EXERCISE OBJECTIVE
Before copying the entries, remove the pictures; everything else stays exactly as it is.
========================
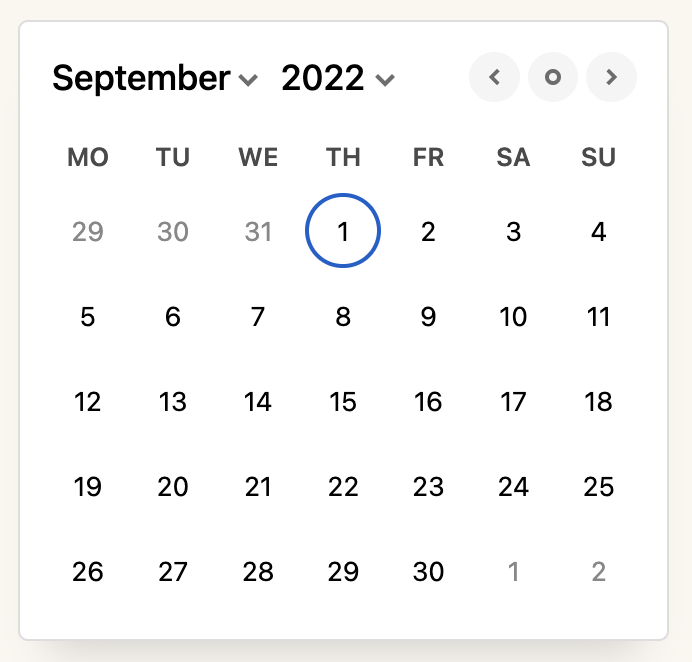
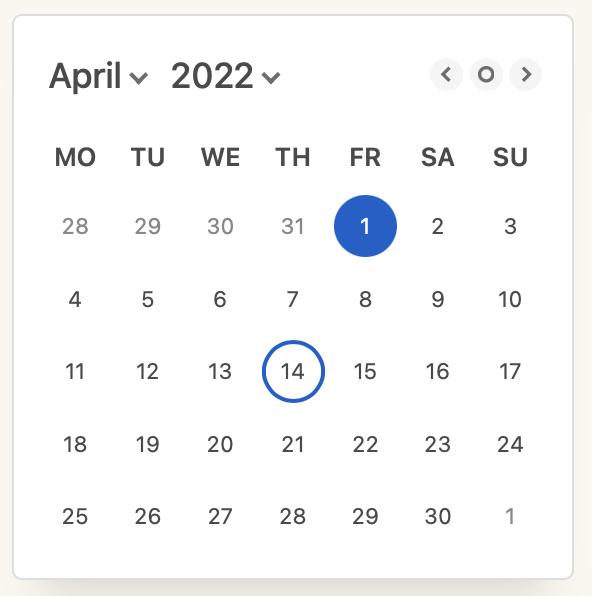
Update screenshot

diff --git a/README.md b/README.md
@@ -18,7 +18,7 @@ The calendar is minimally styled so you can easily adjust its appearance with a 
 
 Size: JS 3.6kB minified and gzipped, CSS 2.7kB gzipped.
 
-<img src="https://github.com/airblade/stimulus-datepicker/raw/main/screenshot.png" width="325px">
+<img src="https://github.com/airblade/stimulus-datepicker/raw/main/screenshot.png" width="592px">
 
 
 ## Installation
========================
WRITTEN REPLY
Update screenshot

diff --git a/README.md b/README.md
@@ -18,7 +18,7 @@ The calendar is minimally styled so you can easily adjust its appearance with a 
 
 Size: JS 3.6kB minified and gzipped, CSS 2.7kB gzipped.
 
-<img src="https://github.com/airblade/stimulus-datepicker/raw/main/screenshot.png" width="325px">
+<img src="https://github.com/airblade/stimulus-datepicker/raw/main/screenshot.png" width="592px">
 
 
 ## Installation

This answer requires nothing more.